Eastrington Ponds was declared a Local Nature Reserve in 2002 in recognition of its wildlife value and its importance to the local community. Local Nature Reserves aim to protect places of special interest and provide opportunities for research, education and informal enjoyment.
It is hard to believe that what is now a peaceful nature reserve and fishing lake was once the most industrial area of Eastrington. The large pond exists on the site of the former Eastrington Brick Works and the tranquil rail trail was once the busy Hull to Barnsley line. After 100 years of carrying coal from the West Riding coalfields to the docks in Hull the line closed and the track has now returned to nature. The borrow pits are remnants of the railway construction and were dug to provide material to build the railway embankment. These borrow pits provide valuable wetland areas for wildlife, where plants and animals are not disturbed.
The reserve now provides many rich wildlife habitats, hosting a wealth of flora and fauna. It is a special place where you can simply soak in its tranquillity and relax!
Exploring the Large Pond
The large pond provides a home and important feeding area for wildlife. Wildfowl can be seen on the pond throughout the year, with the rafts floating in the centre of the pond used by roosting ducks and geese. Watch out in the summer for common terns nesting on these artificial islands, and the beautiful great crested grebes diving for fish around them.
Pond dipping enthusiasts will discover that the pond is also home to a variety of pond life such as water beetles, pond skaters, caddis fly larvae and prehistoric dragon and damselflies. The pond provides an atmospheric setting to watch Daubenton's bats flying low over the surface of the water as they hunt after sunset.
Listen out for a distinctive plopping sound in the pond and you will be rewarded with seeing one of the rare and protected water voles entering the pond. Over the last century the number of water voles has dramatically declined, and in Yorkshire up to 97% has disappeared from our rivers, streams and ponds. Water voles are sometimes mistaken for brown rats, but do not be mistaken; water voles have shorter blunter faces and very small ears, as well as a hairy tail. Water voles are also vegetarian, feeding on waterside grasses and rushes plus roots and bark during winter months.

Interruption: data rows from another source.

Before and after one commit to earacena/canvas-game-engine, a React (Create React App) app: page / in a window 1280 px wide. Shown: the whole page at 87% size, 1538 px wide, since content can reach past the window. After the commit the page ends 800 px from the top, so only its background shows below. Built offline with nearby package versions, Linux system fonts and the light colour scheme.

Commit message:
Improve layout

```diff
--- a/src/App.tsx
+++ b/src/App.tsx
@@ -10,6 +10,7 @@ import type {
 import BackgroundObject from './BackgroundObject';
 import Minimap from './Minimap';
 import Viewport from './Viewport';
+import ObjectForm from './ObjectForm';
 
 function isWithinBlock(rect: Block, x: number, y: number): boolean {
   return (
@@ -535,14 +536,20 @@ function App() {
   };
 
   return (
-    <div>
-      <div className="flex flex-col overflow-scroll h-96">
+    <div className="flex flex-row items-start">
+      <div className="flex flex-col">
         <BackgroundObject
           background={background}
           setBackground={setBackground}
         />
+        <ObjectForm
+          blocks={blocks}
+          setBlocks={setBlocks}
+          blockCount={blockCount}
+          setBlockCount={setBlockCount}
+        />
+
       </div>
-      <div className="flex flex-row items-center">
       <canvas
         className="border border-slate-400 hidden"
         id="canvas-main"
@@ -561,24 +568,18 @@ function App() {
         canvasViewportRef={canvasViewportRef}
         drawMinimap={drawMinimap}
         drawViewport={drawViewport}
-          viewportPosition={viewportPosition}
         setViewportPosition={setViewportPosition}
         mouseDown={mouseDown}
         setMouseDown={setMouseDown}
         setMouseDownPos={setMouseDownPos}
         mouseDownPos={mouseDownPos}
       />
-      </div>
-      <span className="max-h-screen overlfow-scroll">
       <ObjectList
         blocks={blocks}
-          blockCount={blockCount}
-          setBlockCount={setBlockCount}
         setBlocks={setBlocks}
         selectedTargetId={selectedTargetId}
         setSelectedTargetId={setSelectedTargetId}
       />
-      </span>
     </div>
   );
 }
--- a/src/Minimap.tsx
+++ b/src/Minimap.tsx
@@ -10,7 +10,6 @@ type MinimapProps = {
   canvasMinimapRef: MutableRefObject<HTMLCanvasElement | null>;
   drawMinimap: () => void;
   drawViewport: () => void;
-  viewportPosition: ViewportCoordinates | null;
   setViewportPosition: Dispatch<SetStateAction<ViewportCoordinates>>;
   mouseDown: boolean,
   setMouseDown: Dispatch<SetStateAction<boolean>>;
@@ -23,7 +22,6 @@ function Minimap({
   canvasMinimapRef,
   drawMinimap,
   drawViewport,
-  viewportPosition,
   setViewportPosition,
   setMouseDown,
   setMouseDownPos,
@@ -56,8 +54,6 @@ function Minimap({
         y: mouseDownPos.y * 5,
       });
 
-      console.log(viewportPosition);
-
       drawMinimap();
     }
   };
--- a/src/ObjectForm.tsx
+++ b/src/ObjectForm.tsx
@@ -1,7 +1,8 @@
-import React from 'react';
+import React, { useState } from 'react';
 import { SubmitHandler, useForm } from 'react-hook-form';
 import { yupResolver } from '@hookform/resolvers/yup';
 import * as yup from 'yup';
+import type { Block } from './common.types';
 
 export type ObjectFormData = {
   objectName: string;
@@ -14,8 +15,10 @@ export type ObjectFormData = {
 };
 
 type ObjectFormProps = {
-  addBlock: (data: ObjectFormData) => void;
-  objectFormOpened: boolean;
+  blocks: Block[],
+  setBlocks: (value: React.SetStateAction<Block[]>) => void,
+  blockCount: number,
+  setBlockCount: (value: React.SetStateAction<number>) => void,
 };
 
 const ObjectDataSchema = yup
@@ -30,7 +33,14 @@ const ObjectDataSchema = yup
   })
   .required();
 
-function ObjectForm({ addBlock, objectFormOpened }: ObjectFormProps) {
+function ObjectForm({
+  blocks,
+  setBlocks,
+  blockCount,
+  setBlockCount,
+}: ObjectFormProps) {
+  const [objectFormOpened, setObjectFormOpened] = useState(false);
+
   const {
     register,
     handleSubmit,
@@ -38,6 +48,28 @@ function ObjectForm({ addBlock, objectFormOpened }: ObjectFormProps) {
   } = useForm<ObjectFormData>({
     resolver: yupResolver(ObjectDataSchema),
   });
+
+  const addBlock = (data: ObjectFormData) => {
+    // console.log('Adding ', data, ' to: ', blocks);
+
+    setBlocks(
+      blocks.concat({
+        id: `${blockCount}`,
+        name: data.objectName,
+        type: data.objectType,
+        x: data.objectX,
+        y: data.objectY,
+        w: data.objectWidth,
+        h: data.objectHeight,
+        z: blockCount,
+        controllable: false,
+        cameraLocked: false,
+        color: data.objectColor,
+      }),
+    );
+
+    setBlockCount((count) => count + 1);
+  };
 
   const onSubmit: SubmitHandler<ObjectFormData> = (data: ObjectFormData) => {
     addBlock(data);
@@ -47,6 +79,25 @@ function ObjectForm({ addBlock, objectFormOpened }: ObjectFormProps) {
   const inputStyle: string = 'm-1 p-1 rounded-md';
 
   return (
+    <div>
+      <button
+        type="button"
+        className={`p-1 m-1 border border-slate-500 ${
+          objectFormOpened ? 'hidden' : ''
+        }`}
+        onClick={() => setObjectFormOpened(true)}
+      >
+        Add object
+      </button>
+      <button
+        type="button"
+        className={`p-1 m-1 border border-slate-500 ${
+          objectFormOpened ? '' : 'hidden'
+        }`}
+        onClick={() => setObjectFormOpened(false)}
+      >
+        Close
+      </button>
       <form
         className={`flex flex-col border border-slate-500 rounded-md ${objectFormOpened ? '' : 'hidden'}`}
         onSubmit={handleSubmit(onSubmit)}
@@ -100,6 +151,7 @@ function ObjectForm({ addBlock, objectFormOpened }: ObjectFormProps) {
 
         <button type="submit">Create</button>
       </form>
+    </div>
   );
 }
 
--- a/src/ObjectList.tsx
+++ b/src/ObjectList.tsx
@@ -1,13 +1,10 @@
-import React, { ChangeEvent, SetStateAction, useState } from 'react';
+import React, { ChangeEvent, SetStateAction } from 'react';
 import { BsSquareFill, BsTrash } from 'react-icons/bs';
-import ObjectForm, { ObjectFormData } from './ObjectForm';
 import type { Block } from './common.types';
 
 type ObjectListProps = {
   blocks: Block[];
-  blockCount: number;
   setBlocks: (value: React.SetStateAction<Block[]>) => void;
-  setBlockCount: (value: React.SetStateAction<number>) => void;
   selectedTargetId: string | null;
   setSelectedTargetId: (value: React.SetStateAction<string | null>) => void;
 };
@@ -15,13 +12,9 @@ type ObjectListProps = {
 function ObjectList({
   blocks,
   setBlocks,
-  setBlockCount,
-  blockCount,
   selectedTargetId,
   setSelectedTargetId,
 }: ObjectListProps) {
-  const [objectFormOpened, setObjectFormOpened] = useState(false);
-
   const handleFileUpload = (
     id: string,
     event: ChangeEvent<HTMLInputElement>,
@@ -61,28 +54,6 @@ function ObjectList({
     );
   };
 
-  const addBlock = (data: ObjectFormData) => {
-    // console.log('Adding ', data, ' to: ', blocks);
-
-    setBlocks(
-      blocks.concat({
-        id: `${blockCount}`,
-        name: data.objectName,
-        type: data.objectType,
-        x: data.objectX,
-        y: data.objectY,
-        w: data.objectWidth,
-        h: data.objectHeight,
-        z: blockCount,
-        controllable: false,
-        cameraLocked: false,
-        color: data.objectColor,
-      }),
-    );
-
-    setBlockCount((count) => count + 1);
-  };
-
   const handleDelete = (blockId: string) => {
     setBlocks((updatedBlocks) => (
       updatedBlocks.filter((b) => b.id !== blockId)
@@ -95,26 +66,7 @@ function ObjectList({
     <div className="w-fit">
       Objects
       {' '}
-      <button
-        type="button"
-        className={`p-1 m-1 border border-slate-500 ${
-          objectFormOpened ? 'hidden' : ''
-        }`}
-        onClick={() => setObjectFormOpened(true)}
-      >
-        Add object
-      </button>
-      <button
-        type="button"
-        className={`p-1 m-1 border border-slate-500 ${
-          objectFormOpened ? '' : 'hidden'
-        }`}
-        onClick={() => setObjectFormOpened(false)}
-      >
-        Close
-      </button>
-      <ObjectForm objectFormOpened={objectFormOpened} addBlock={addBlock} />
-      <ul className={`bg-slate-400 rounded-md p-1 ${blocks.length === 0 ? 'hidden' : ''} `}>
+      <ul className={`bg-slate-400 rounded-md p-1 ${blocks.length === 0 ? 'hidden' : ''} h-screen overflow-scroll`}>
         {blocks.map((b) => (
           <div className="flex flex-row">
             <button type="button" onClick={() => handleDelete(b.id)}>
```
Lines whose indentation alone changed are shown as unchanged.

A new bird hide erected in 2010 allows you to watch the nesting wildfowl without disturbance.
Exploring the Meadows
Mammals love it at Eastrington Ponds! As well as the bats and water voles favouring the ponds, the long grassy areas provide a valuable habitat for other voles and mice including Britain's smallest mammal, the tiny harvest mouse. Harvest mice are so difficult to see that it is only their nests and burrows in the long grass that have given away their presence to conservationists. Deer, squirrels and hedgehogs can also be seen on quiet days.
The small grassy areas are looked after as traditional meadows. Wild flowers are encouraged and several species of orchid, including common spotted orchid, twayblade and bee orchids have been recorded on the reserve.

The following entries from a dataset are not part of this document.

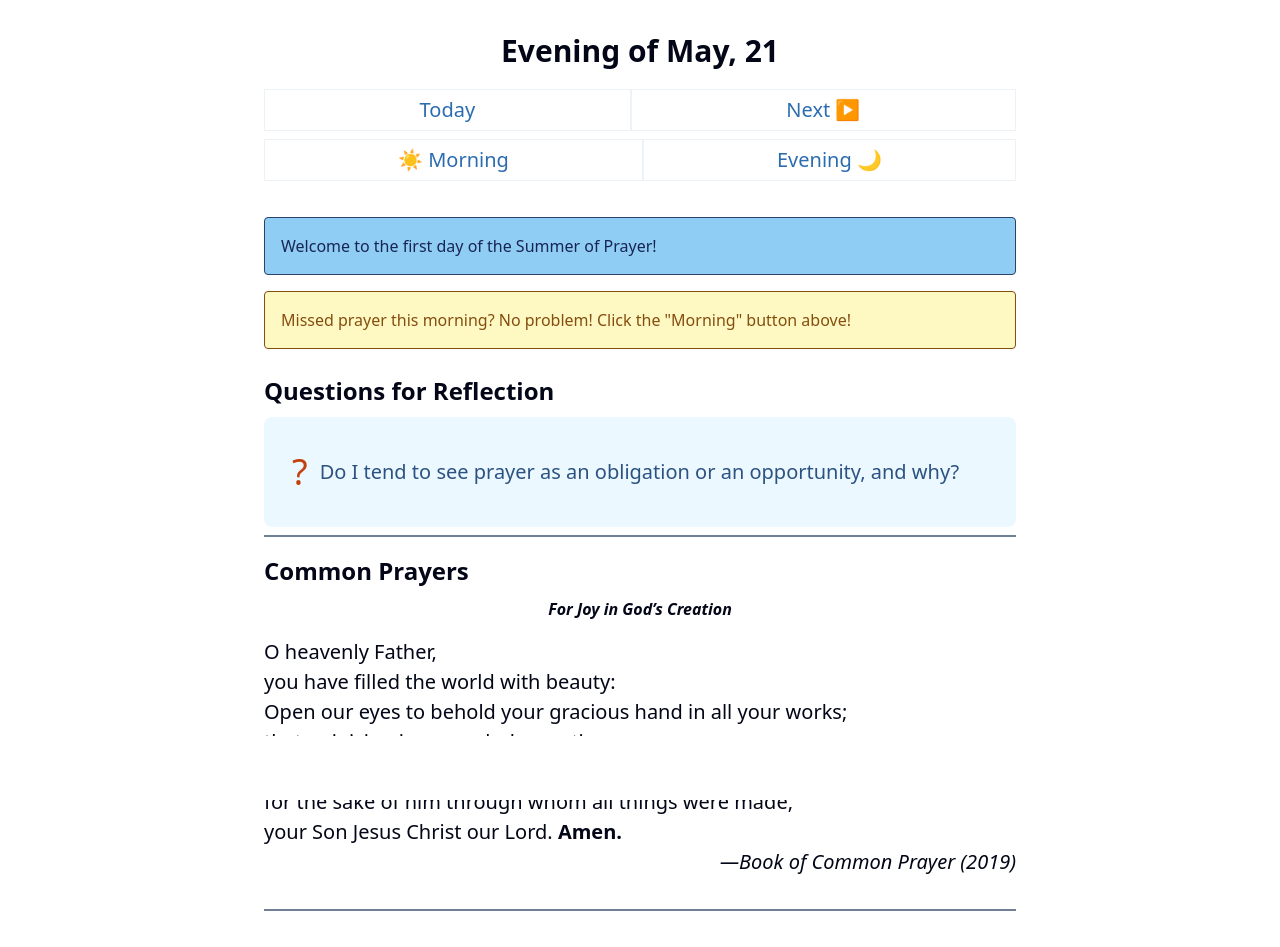
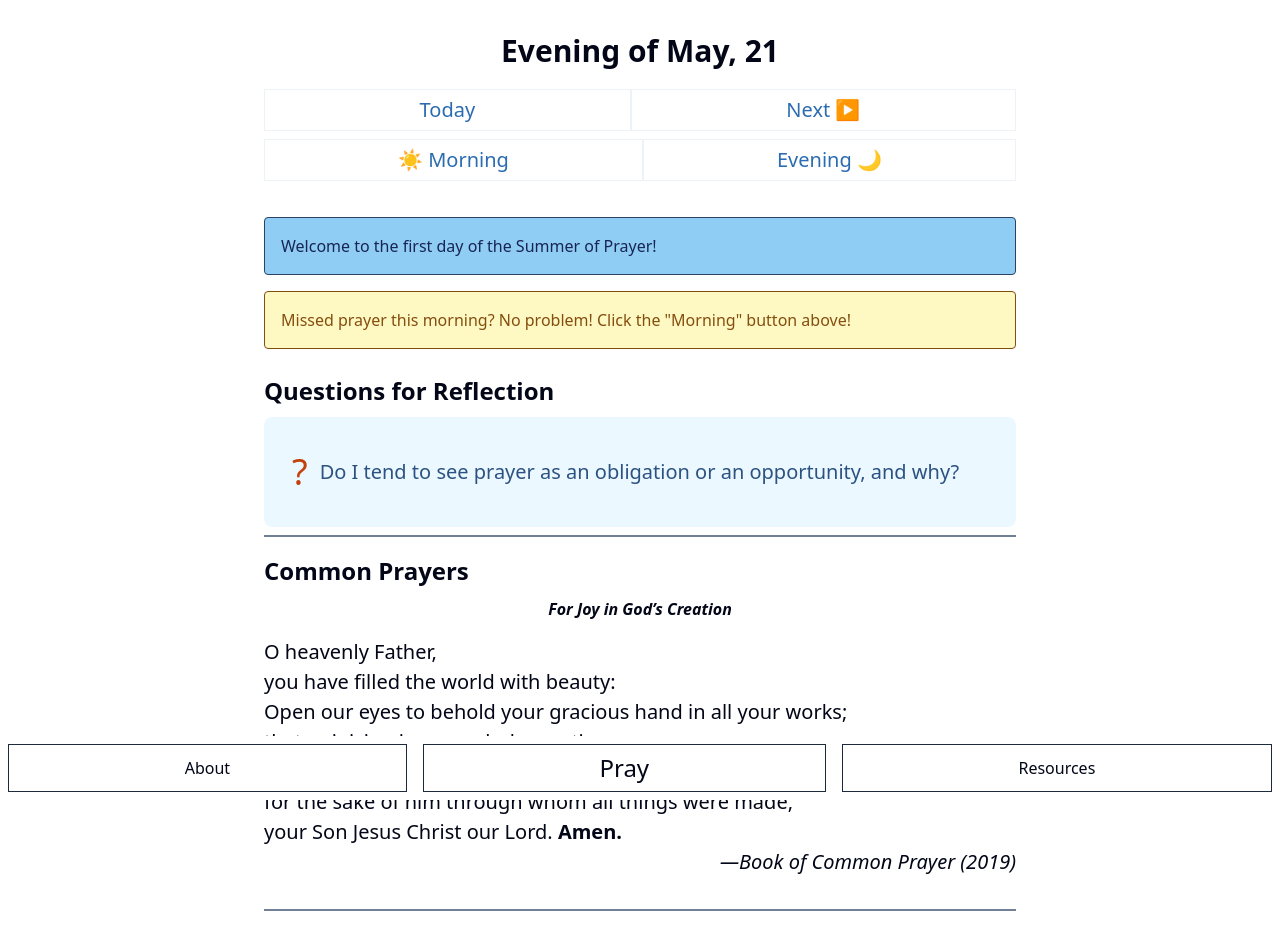
Before and after one commit to PetulantPenguin/swprays, a Next.js app: page /prayer/5/21/evening in a window 1280 px wide. Built offline with nearby package versions, Linux system fonts and the light colour scheme.

Commit message:
light mode bottom menu

```diff
--- a/src/components/Layout.tsx
+++ b/src/components/Layout.tsx
@@ -7,19 +7,19 @@ export default function Layout(props: PropsWithChildren) {
       {props.children}
       <div className="fixed bottom-0 flex h-16 w-full gap-4 bg-white p-2 text-slate-950 dark:bg-slate-800 dark:text-white">
         <Link
-          className="flex grow items-center justify-center border border-white text-white"
+          className="flex grow items-center justify-center border border-slate-800 bg-white text-slate-950 dark:border-white dark:bg-slate-800 dark:text-white"
           href="/about"
         >
           About
         </Link>
         <Link
-          className="flex grow items-center justify-center border border-white text-2xl text-white"
+          className="flex grow items-center justify-center border border-slate-800 bg-white text-2xl text-slate-950 dark:border-white dark:bg-slate-800 dark:text-white"
           href="/"
         >
           Pray
         </Link>
         <Link
-          className="flex grow items-center justify-center border border-white text-white"
+          className="flex grow items-center justify-center border border-slate-800 bg-white text-slate-950 dark:border-white dark:bg-slate-800 dark:text-white"
           href="/resources"
         >
           Resources
```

Exploring the Railway Line & Borrow Pits
Beyond the large fishing pond and meadow, take a rest in the shady picnic area before venturing along the old railway line. The floral diversity of the verges are being encouraged to support invertebrates and mammals. Traditional haymaking practices of cutting and raking the sward occurs in late summer. There are many fine mature willow, hawthorn, ash and oak trees stretching into the distance, and small wild flower clearings dotted along the line ensure that a variety of butterflies can find the plants they need. Purple hairstreak butterflies are difficult to see high in the canopy of the oak trees, but lower down the speckled wood butterflies are in abundance despite living here at the most northern tip of their range in England.
Explore the paths leading to the borrow pits each side of the railway line to venture to the valuable wetland parts of the reserve. With nationally important species such as reed buntings breeding here, it is crucial these areas remain quiet and undisturbed. Glimpses of kingfishers can be your reward as they fly over the ponds and along the drains. The bird hide is a great place to not only watch birds but also to observe dragonflies as they dart across the open water.
Access to the reserve from the car park is by two main paths, which both lead around the main pond.
A short walk of less than 1km around the pond passes the busy bird feeding station. For the more energetic visitor a longer 2km trail leads along the old railway line. Several paths drop down to the smaller borrow pits, and a bird hide offers fine views of wildlife on one of these smaller ponds.
There are 3 picnic areas on the reserve and seats approximately every 100 metres along the paths. The woodland picnic area offers a shady rest area on the reserve, and is also designed for visitors using wheelchairs.
The following pdf document shows a map of Eastrington Ponds.
Map of Eastrington Ponds (pdf 405kb opens in new window)
The following word document offers safety guidance on Eastrington Ponds. Safety guidance notes for Eastrington Ponds (word 16.11kb opens in new window)